If you Google for the search terms Abbott and middleware, you will find that a Lab Soft News note is listed in second place on the first search page. Here is the link. Following is the question:
Why would an insignificant blog like Lab Soft News, only in existence for two months and with 50-60 visits per day, get such excellent placement in a Google search?
ANSWER: Google juice.
Here is a definition for Google juice:
Google juice is jargon for the ability or power of a website to turn up in Google searches. A website that commonly turns up as the first or second entry in a variety of searches — especially for keywords that are not part of the site's name — can be said to have a lot of Google juice. It is frequently used by bloggers and webmasters. Google's PageRank system plays a large role in ranking "hits" for a given search. It works by counting how many times a site has been linked to and by the "quality" of those links — namely how many times the site that is linking has been linked to. In this way, sites with high Google rankings (i.e., lots of "Google juice") can offer to "share" or "give" Google juice to a less popular site. A link from a site with less Google juice can also be helpful in this regard to a lesser degree: there is less juice to give.
The blogs with the best readership have interesting new material added each day, thus attracting the attention of the spider bots of Google and other web search sites.
Active blogs = abundant Google juice.
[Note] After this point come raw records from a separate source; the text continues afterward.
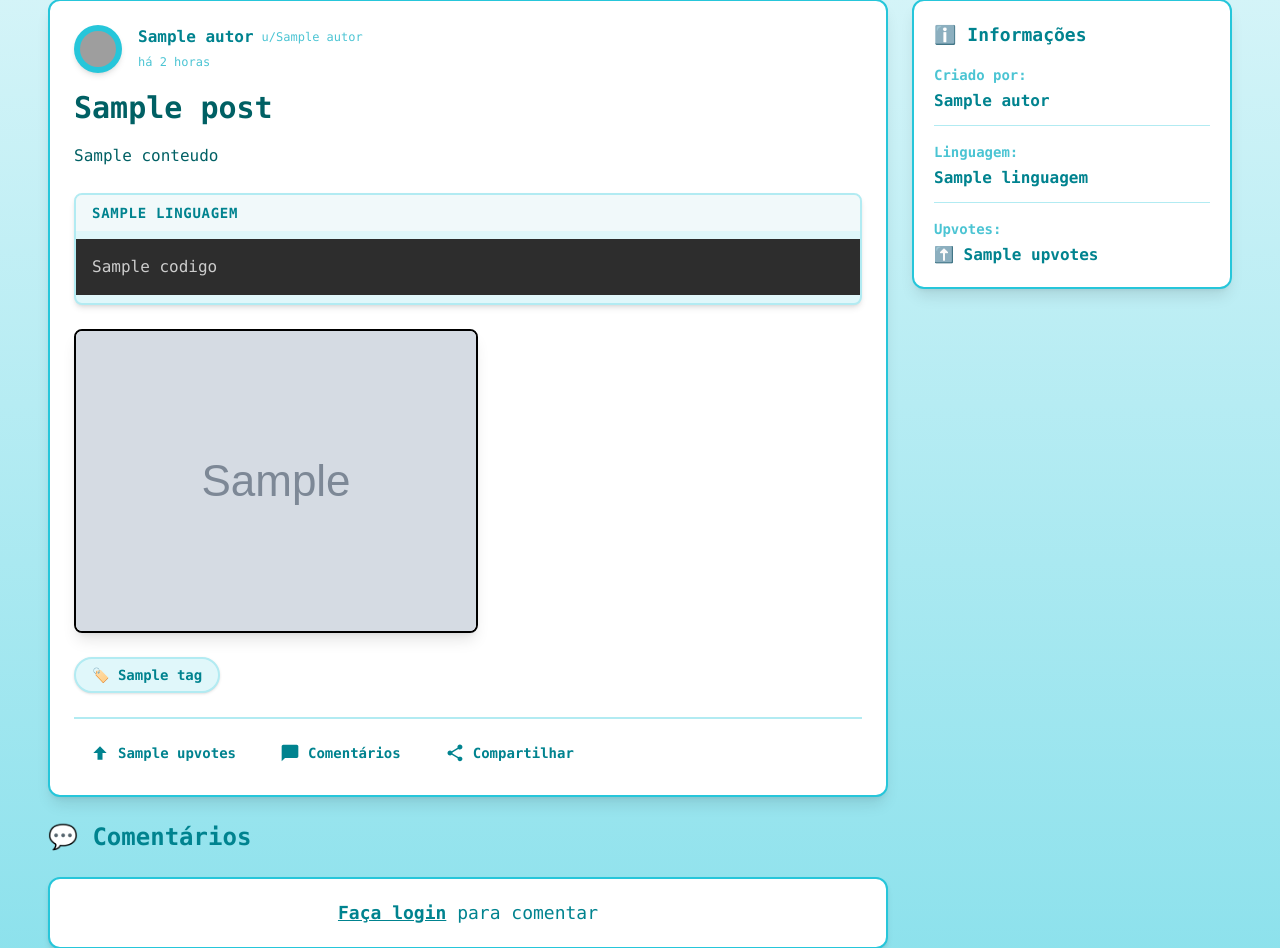
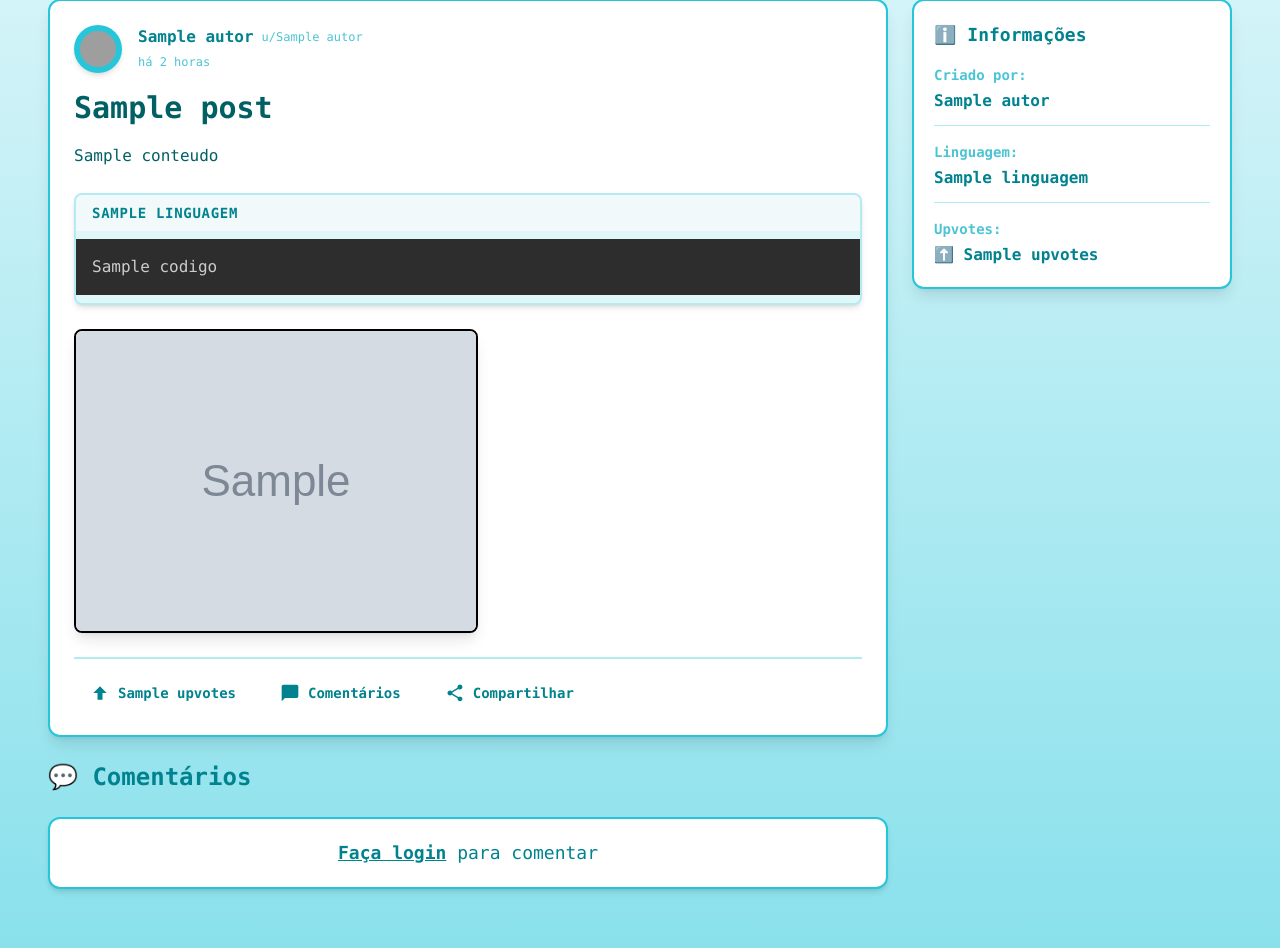
Before and after one commit to Gab-off/BugTalk, a PHP site: template src/Views/posts/ver.php in a window 1280 px wide. Shown: the part 164-1112 px from the top of the page. Run offline with PHP 8.4, Linux system fonts and the light colour scheme; the template is opened without the code that fills it: most values are stand-ins (such as "Sample title", 1, 10 or a date in 2020); grey boxes marked "Sample" are stand-in pictures; style sheets or scripts are compiled from the project's sources; some libraries are stand-ins or nearby versions; grey boxes are pictures that could not be loaded.

Commit message:
remove tags

```diff
--- a/src/Views/posts/ver.php
+++ b/src/Views/posts/ver.php
@@ -184,15 +184,8 @@ require_once __DIR__ . '/../layouts/head-visualizar.php';
             <?php endif; ?>
 
             <!-- TAGS -->
-            <?php if (!empty($post['tags']) && count($post['tags']) > 0): ?>
-                <div class="flex flex-wrap gap-2 mb-6">
-                    <?php foreach ($post['tags'] as $tag): ?>
-                        <span class="tag-pill px-4 py-1.5 border-2 rounded-full text-sm font-semibold cursor-pointer shadow-sm">
-                            🏷️ <?= htmlspecialchars($tag) ?>
-                        </span>
-                    <?php endforeach; ?>
-                </div>
-            <?php endif; ?>
+
+
 
             <!-- FOOTER COM AÇÕES -->
             <div class="flex gap-3 pt-4 border-t-2 comment-border">
```
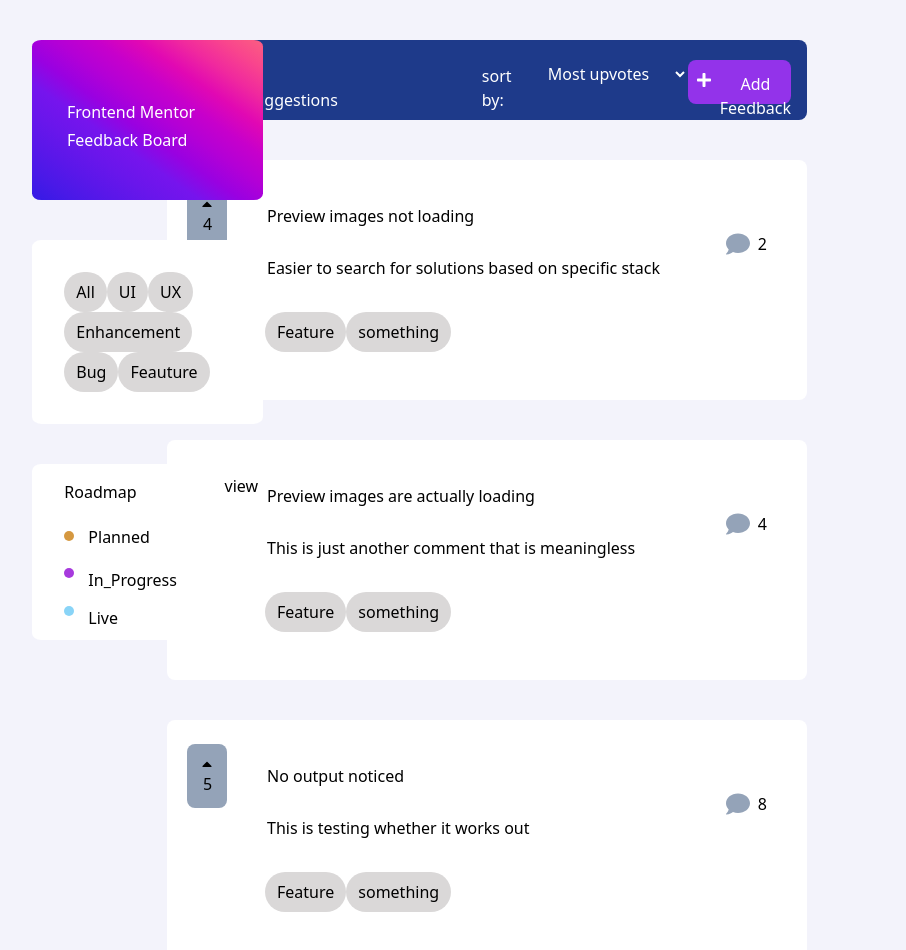
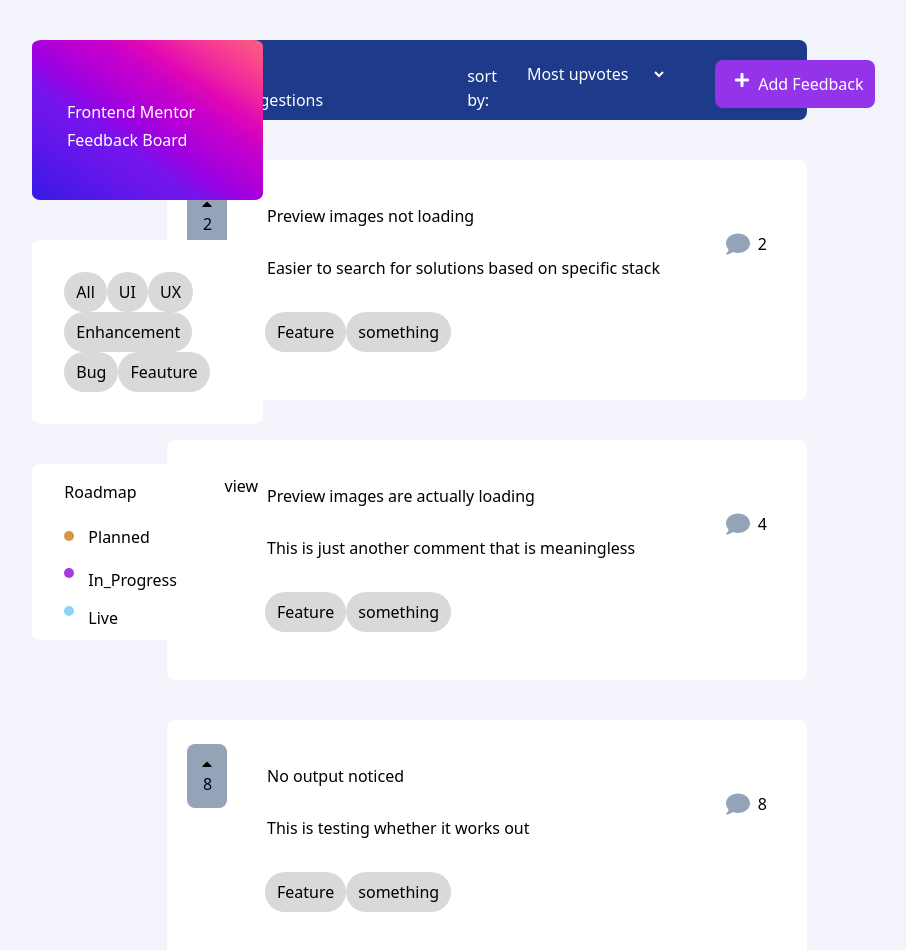
Before and after one commit to Divine-20/Product_Feedback, a React (Vite) app: page /roadmapLayout in a window 1280 px wide. Shown: the top 950 px of the page, without its empty margins (89-995 px from the left). Built offline with nearby package versions, Linux system fonts and the light colour scheme.

Commit message:
new cahnges

```diff
--- a/src/App.jsx
+++ b/src/App.jsx
@@ -26,6 +26,7 @@
           <Route path='/roadmapLayout/tag' element={<CommentContent />}></Route>
           <Route path='/Edit-feedback' element={<FeedbackEdit />}></Route>
 
+
         </Routes>
       </Router>
 
--- a/src/components/comments/comment.jsx
+++ b/src/components/comments/comment.jsx
@@ -19,7 +19,7 @@
   const [response, setResponse] = useState("");
   const {comments} = props;
 
- console.log(Reply);
+
 
   return (
 
--- a/src/components/suggestions/feedBack.jsx
+++ b/src/components/suggestions/feedBack.jsx
@@ -5,21 +5,24 @@
     const[feedBack, setFeedBack]  = useState([
 
     ])
+    // const[numUpvotes,setNumUpvotes] = useState(0);
     const [tags, setTags] = useState([
         'Feature', "something"
     ])
     const navigate = useNavigate();
-    const numOfUpvotes = ()=>{
-      let count = 0;
-      const numUpvotes = count + 1;
-    }
+
+
+
 
   return (
     <div className='rounded-lg bg-white float-right h-60 w-[50vw] mt-10 mr-96 ' id='suggest'>
         <div className='flex pl-5 pt-4'>
         <div className=' bg-slate-400 w-10 h-16 rounded-lg  mt-2 pl-3 pt-3'>
           <i><FaCaretUp /></i>
-          <p className=' pl-1'>{props.numOfUpvotes} </p>
+          <p className=' pl-1'>{
+            // setNumUpvotes(1)
+            props.numOfComments
+          } </p>
 
           </div>
         <h2 className=' pl-10 pt-7'>{props.imageStatus}</h2>
--- a/src/components/suggestions/suggestion.jsx
+++ b/src/components/suggestions/suggestion.jsx
@@ -1,8 +1,9 @@
 import React from 'react'
+import { Link } from 'react-router-dom'
 import { FaLightbulb, FaCaretDown,FaPlus } from 'react-icons/fa';
 function Suggestion() {
   return (
-    <div className='h-20 w-[50vw] bg-blue-900 ml-auto mr-96 flex pt-5 rounded-lg mt-10'>
+    <div className='h-20 w-[50vw] bg-blue-900 ml-auto  mr-96 flex pt-5 rounded-lg mt-10 selection:justify-evenly'>
       <i className='text-white pl-5 h-30 w-20 pt-2 text-2xl' ><FaLightbulb/></i>
       <h1 className='text-white pl-5 pt-1'>6 Suggestions</h1>
       <p className='text-white pl-36 pt-1'>sort by:</p>
@@ -14,11 +15,13 @@
         <option value="" className='pt-24 bg-white text-black  w-14 '>Least comments</option>
       </select>
       {/* <i className='text-white pl-2 pt-2'><FaCaretDown /></i> */}
-      <button className=' bg-purple-600 w-40 rounded-lg flex pt-3 justify-center ml-auto mr-4 mb-4'>
+       <Link to='/AddFeedback'>
+      <button className=' bg-purple-600 w-40 rounded-lg  flex pt-3 justify-center h-12 ml-12 mb-4'>
           <i className='text-white pl-2'><FaPlus /></i>
           <p className='text-white pl-2'>Add Feedback</p>
 
       </button>
+      </Link>
     </div>
   )
 }
```
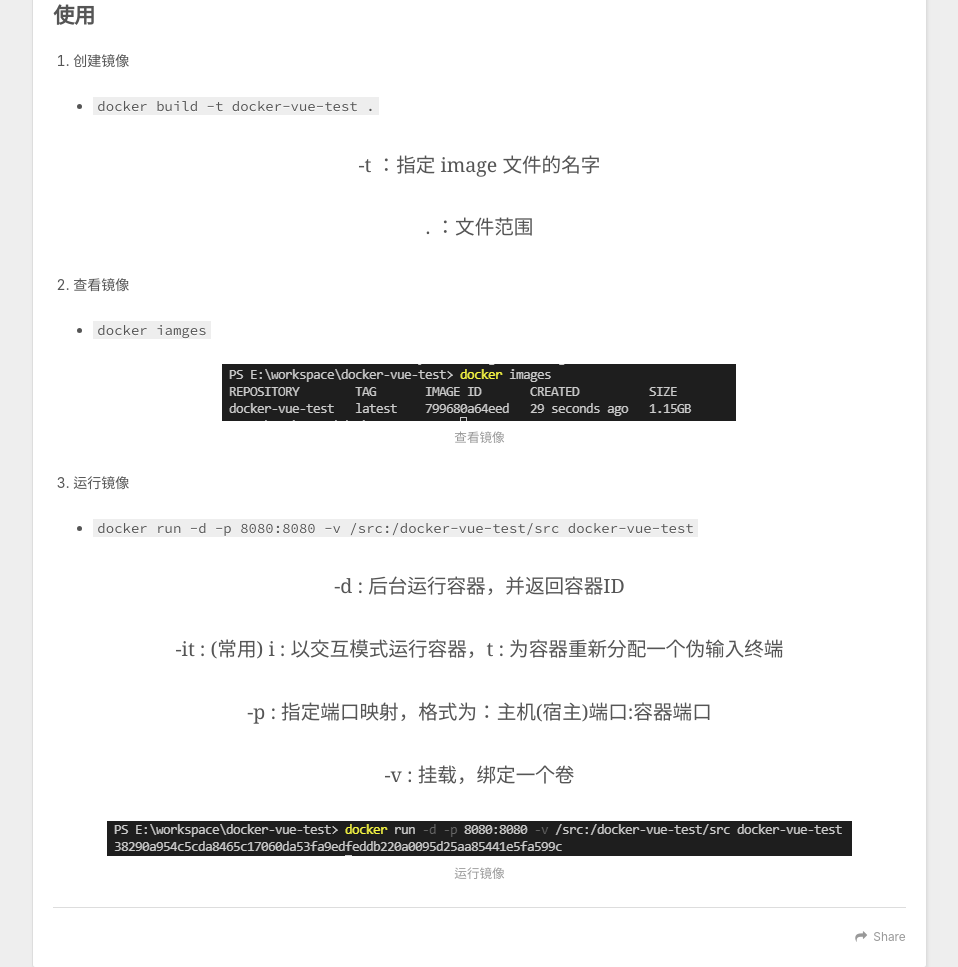
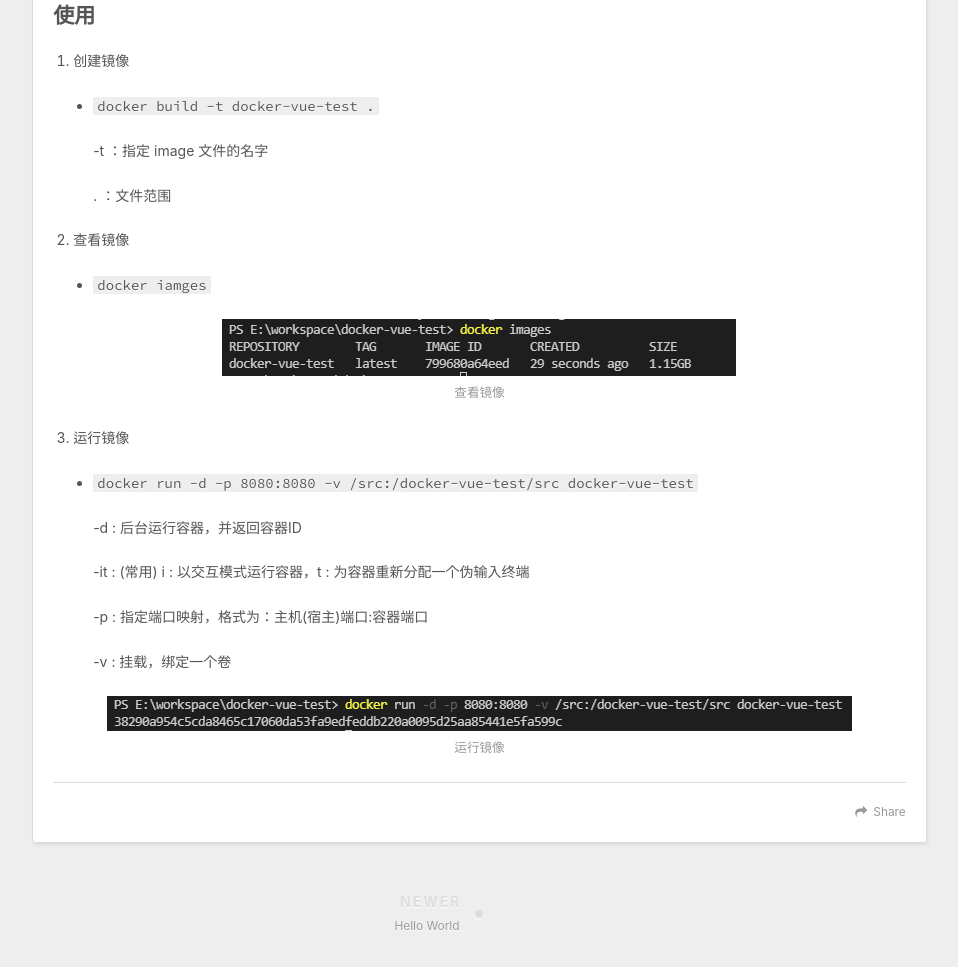
Before and after one commit to zx-kevin/zx-kevin.github.io, a plain HTML site: page 2021/11/22/docker/index.html in a window 1280 px wide. Shown: the part 710-1677 px from the top of the page, without its empty margins (8-966 px from the left). Drawn offline with nearby package versions, Linux system fonts and the light colour scheme.

Commit message:
Site updated: 2021-12-02 16:28:33

```diff
--- a/2021/11/22/docker/index.html
+++ b/2021/11/22/docker/index.html
@@ -7,17 +7,17 @@
 
   <title>docker | Hexo</title>
   <meta name="viewport" content="width=device-width, initial-scale=1, maximum-scale=1">
-  <meta name="description" content="安装 打开 Hyper-V  doker desktop 安装 WSL 2 installation is incomplete.    cmd &gt; wsl --update     使用 创建镜像  docker build -t docker-vue-test .  -t ：指定 image 文件的名字   . ：文件范围     查看镜像  docker iamges      运行镜">
+  <meta name="description" content="安装 打开 Hyper-V  doker desktop 安装 WSL 2 installation is incomplete.    cmd &gt; wsl --update     使用 创建镜像  docker build -t docker-vue-test .  -t ：指定 image 文件的名字  . ：文件范围    查看镜像  docker iamges      运行镜像">
 <meta property="og:type" content="article">
 <meta property="og:title" content="docker">
 <meta property="og:url" content="http://example.com/2021/11/22/docker/index.html">
 <meta property="og:site_name" content="Hexo">
-<meta property="og:description" content="安装 打开 Hyper-V  doker desktop 安装 WSL 2 installation is incomplete.    cmd &gt; wsl --update     使用 创建镜像  docker build -t docker-vue-test .  -t ：指定 image 文件的名字   . ：文件范围     查看镜像  docker iamges      运行镜">
+<meta property="og:description" content="安装 打开 Hyper-V  doker desktop 安装 WSL 2 installation is incomplete.    cmd &gt; wsl --update     使用 创建镜像  docker build -t docker-vue-test .  -t ：指定 image 文件的名字  . ：文件范围    查看镜像  docker iamges      运行镜像">
 <meta property="og:locale" content="en_US">
 <meta property="og:image" content="http://example.com/docker/images.png">
 <meta property="og:image" content="http://example.com/docker/imagesRun.png">
 <meta property="article:published_time" content="2021-11-21T16:16:53.000Z">
-<meta property="article:modified_time" content="2021-12-02T08:15:56.026Z">
+<meta property="article:modified_time" content="2021-12-02T08:27:33.596Z">
 <meta property="article:author" content="John Doe">
 <meta name="twitter:card" content="summary">
 <meta name="twitter:image" content="http://example.com/docker/images.png">
@@ -105,12 +105,8 @@
 <li><p>创建镜像</p>
 <ul>
 <li><p><code>docker build -t docker-vue-test .</code></p>
-<blockquote>
-<p>-t ：指定 image 文件的名字</p>
-</blockquote>
-<blockquote>
-<p>. ：文件范围</p>
-</blockquote>
+<p> -t ：指定 image 文件的名字</p>
+<p> . ：文件范围</p>
 </li>
 </ul>
 </li>
@@ -124,18 +120,10 @@
 <li><p>运行镜像</p>
 <ul>
 <li><p><code>docker run -d -p 8080:8080 -v /src:/docker-vue-test/src docker-vue-test</code></p>
-<blockquote>
-<p>-d : 后台运行容器，并返回容器ID</p>
-</blockquote>
-<blockquote>
-<p>-it : (常用) i : 以交互模式运行容器，t : 为容器重新分配一个伪输入终端</p>
-</blockquote>
-<blockquote>
-<p>-p : 指定端口映射，格式为：主机(宿主)端口:容器端口</p>
-</blockquote>
-<blockquote>
-<p>-v : 挂载，绑定一个卷</p>
-</blockquote>
+<p> -d : 后台运行容器，并返回容器ID</p>
+<p> -it : (常用) i : 以交互模式运行容器，t : 为容器重新分配一个伪输入终端</p>
+<p> -p : 指定端口映射，格式为：主机(宿主)端口:容器端口</p>
+<p> -v : 挂载，绑定一个卷</p>
 <p> <img src="/docker/imagesRun.png" alt="运行镜像"></p>
 </li>
 </ul>
```
Also changed, not shown: index.html (+6 -18 lines).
Formal static corporate web sites = little Google juice. Please do not share this tidbit with the marketing executives at Abbott Diagnostics.